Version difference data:

┏━━

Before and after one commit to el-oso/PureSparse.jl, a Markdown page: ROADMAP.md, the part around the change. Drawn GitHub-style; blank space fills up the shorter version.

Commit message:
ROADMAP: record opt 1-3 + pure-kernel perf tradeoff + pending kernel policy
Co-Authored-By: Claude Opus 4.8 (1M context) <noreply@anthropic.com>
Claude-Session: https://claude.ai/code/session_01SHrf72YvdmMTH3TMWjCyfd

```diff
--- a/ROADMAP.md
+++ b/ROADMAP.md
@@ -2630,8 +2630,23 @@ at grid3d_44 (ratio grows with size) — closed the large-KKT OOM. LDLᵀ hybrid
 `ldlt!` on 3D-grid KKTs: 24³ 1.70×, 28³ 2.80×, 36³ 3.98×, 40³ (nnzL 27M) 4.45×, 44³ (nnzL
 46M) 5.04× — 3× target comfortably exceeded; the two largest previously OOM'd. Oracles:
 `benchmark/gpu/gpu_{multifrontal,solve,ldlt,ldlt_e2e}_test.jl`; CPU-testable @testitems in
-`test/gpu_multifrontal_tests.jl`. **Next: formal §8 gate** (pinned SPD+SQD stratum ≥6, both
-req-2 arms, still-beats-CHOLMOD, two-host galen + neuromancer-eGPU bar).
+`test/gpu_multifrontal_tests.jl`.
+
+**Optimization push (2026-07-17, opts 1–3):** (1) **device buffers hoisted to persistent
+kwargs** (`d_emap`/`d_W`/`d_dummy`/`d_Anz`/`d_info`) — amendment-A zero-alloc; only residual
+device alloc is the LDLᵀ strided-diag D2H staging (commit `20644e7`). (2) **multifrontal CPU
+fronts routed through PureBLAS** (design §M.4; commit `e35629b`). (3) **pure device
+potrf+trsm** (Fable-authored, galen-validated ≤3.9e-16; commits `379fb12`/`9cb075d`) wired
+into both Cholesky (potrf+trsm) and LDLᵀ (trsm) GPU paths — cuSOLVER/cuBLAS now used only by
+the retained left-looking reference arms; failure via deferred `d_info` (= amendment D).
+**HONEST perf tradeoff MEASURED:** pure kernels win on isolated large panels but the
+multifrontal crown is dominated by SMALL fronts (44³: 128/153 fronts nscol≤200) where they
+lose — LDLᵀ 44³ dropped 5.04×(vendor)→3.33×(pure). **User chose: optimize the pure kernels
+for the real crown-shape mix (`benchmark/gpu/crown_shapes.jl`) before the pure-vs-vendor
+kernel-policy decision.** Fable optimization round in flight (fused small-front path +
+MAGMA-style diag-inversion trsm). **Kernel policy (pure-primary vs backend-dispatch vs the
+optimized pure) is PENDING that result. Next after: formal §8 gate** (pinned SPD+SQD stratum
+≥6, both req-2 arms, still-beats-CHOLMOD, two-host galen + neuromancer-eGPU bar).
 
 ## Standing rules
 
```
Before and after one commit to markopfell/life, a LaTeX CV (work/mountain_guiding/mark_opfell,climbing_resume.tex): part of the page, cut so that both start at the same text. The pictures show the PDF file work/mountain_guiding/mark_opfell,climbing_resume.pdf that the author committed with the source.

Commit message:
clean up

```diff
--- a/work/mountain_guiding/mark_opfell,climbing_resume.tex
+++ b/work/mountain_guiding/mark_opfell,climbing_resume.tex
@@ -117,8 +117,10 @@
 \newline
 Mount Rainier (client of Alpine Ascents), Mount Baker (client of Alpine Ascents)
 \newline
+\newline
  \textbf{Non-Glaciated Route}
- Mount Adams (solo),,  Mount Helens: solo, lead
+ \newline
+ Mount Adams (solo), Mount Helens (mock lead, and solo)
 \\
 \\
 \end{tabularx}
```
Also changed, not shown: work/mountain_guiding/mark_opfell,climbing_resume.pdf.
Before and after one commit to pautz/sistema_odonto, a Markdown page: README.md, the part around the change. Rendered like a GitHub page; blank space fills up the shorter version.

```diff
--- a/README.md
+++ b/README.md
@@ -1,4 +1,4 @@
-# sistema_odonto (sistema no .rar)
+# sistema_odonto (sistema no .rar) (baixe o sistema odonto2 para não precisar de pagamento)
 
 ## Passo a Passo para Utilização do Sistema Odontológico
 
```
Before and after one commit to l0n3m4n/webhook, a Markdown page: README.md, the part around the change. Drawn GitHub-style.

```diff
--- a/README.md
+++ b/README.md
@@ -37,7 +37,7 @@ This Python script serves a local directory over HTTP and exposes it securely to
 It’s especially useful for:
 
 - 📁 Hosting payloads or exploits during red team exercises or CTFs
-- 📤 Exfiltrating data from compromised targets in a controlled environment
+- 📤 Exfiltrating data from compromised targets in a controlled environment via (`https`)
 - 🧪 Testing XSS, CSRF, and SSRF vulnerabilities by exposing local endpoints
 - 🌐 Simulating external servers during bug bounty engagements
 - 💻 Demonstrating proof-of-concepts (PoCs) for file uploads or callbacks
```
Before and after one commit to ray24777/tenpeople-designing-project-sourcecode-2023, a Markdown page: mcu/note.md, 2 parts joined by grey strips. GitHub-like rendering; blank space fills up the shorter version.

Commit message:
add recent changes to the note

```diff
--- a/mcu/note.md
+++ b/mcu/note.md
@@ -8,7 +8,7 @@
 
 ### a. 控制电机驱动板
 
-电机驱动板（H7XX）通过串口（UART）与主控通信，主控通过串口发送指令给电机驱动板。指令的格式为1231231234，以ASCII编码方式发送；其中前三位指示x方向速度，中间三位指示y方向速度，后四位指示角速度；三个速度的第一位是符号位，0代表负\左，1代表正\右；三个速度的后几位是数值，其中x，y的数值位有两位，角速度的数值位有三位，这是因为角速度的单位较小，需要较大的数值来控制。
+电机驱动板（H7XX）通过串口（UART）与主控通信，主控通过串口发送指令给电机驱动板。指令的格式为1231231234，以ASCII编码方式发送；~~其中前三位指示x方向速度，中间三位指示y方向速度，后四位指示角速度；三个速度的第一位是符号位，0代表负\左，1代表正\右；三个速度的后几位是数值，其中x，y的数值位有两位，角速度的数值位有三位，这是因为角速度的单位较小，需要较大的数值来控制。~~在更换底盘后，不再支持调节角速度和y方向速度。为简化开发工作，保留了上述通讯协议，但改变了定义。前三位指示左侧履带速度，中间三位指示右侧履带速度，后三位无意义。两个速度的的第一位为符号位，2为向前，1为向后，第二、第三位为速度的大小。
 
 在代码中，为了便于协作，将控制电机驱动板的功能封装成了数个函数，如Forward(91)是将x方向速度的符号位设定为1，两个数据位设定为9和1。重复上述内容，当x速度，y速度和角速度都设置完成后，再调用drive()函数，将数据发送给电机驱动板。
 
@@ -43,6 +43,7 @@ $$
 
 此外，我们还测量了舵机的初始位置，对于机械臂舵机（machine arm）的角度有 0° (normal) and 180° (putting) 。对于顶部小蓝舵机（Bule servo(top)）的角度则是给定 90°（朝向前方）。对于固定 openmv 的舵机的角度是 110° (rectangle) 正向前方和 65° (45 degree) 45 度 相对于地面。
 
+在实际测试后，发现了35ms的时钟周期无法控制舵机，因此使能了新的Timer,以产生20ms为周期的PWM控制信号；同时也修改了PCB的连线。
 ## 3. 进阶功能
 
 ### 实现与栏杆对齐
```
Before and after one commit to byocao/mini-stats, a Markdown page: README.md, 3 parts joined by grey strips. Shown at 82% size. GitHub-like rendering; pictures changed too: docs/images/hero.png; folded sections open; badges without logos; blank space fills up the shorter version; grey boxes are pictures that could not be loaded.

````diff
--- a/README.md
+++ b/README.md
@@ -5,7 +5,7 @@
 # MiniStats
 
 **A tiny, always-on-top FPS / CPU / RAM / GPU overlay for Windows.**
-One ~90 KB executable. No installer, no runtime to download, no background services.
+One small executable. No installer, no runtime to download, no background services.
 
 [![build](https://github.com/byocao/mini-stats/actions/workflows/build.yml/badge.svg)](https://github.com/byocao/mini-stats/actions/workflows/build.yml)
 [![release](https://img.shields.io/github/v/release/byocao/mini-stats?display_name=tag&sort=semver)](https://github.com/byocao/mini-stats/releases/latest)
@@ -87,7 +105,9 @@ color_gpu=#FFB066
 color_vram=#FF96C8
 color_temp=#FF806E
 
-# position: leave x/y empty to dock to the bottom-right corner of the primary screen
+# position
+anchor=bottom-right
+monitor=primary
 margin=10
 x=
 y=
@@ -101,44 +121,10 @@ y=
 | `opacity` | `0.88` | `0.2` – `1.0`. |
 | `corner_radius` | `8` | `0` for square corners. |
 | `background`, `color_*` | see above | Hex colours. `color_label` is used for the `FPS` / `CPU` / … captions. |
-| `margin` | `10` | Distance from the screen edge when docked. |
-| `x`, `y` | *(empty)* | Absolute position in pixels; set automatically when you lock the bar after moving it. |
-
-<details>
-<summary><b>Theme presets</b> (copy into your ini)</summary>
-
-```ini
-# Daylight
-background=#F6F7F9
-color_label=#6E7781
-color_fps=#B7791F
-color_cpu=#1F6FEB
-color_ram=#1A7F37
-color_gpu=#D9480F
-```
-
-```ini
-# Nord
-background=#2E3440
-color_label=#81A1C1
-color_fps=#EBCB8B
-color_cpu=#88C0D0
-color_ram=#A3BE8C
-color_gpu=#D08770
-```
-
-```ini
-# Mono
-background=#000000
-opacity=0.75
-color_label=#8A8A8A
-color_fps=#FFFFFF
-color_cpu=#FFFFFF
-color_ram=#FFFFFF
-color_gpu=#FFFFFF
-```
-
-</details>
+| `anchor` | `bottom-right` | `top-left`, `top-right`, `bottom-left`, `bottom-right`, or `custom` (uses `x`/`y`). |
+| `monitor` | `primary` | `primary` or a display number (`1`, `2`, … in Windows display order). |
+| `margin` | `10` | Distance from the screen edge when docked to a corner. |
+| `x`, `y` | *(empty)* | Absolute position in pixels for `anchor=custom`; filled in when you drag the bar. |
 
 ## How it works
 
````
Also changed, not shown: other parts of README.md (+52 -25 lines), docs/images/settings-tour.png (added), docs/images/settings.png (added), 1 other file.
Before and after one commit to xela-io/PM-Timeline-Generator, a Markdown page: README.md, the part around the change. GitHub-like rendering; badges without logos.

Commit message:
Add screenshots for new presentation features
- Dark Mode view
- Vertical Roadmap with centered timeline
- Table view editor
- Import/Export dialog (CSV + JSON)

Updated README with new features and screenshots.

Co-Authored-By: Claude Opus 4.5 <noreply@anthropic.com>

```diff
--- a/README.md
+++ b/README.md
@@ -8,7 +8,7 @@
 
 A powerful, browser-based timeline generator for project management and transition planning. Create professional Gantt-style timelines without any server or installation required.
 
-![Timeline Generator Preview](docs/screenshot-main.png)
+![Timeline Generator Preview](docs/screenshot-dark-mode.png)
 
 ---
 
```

┗━━

Exercise directions:
For the string "logos", search the preceding data and copy every line that includes it.

Expected answer:
Before and after one commit to byocao/mini-stats, a Markdown page: README.md, 3 parts joined by grey strips. Shown at 82% size. GitHub-like rendering; pictures changed too: docs/images/hero.png; folded sections open; badges without logos; blank space fills up the shorter version; grey boxes are pictures that could not be loaded.
Before and after one commit to xela-io/PM-Timeline-Generator, a Markdown page: README.md, the part around the change. GitHub-like rendering; badges without logos.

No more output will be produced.